- **What is being asked**: Check the material that follows for the word "diagrams" and say how many lines contain it, with no other words.
(Data section begins)
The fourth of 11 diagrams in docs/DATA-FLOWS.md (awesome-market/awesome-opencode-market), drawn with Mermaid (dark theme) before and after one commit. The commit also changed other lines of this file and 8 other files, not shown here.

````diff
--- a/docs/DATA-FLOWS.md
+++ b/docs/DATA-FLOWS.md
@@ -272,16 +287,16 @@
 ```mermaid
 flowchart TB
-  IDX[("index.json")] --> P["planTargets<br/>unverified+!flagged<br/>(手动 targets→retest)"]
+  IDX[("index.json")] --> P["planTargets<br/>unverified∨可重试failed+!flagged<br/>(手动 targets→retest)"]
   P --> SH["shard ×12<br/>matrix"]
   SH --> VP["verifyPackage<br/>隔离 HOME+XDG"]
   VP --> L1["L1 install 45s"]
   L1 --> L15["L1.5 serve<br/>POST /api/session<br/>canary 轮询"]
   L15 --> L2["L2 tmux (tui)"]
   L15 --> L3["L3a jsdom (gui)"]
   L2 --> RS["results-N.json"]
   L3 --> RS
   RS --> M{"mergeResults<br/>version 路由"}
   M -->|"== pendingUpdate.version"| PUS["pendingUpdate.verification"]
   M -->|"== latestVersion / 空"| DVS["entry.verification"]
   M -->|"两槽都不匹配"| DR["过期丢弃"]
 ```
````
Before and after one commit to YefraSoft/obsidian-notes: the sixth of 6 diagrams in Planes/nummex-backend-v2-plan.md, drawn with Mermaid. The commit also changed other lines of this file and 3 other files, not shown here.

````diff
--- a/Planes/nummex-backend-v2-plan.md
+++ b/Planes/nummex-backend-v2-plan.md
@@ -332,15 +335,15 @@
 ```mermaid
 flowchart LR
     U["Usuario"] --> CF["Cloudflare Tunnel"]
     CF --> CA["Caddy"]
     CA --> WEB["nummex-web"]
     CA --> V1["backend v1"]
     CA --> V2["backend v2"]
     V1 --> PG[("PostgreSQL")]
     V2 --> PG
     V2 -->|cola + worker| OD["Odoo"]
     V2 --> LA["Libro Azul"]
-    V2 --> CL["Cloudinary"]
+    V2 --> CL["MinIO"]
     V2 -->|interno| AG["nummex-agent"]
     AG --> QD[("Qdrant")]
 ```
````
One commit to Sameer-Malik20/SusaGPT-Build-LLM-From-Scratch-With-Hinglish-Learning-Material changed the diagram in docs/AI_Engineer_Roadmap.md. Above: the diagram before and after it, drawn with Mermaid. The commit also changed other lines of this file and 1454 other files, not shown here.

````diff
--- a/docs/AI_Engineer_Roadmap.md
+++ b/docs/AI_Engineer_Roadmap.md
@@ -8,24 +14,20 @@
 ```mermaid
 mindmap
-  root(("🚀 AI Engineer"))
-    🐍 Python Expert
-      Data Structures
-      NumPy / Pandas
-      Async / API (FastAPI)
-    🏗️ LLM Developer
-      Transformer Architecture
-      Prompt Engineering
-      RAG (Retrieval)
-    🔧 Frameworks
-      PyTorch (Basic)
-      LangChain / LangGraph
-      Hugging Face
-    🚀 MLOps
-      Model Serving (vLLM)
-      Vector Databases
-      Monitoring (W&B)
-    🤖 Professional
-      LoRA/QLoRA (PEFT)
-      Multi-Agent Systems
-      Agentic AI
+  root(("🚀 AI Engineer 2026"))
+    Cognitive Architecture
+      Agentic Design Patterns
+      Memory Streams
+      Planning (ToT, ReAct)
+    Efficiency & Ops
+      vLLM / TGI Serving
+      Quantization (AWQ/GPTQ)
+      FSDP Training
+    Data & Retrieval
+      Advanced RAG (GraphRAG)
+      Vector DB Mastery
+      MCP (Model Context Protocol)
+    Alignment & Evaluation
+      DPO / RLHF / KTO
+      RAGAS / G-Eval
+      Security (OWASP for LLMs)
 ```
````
(Data section ends)
- **Answer section**: 2